Problem to solve:
In the records below, find each line containing the word "Repository" and copy it.

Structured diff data
____________
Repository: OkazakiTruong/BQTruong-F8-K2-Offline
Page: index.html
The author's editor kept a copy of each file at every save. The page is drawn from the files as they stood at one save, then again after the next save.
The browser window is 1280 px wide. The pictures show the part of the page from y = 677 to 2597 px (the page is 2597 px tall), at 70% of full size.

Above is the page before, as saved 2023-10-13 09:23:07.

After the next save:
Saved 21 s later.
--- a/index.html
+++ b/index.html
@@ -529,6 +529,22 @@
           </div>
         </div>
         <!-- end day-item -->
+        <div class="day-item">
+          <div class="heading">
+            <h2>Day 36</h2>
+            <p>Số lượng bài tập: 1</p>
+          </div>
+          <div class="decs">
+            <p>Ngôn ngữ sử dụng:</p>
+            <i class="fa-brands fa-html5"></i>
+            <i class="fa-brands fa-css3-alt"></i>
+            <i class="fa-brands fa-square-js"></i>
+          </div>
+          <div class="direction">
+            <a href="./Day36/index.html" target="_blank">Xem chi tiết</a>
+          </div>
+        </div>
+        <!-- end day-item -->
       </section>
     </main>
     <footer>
____________
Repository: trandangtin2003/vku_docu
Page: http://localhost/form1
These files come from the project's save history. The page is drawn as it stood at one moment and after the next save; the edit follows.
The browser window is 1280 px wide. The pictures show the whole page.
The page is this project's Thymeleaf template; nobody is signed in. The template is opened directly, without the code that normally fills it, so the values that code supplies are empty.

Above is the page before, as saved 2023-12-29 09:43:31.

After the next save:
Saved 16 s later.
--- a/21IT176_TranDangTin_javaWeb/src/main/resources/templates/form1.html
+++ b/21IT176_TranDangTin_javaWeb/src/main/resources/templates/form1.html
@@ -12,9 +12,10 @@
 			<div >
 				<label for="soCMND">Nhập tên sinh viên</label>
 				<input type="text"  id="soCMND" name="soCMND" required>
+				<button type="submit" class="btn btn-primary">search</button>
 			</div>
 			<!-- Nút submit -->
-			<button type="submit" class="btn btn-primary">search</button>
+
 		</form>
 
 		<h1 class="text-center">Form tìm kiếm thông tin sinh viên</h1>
____________
Response for this exercise:
Repository: OkazakiTruong/BQTruong-F8-K2-Offline
Repository: trandangtin2003/vku_docu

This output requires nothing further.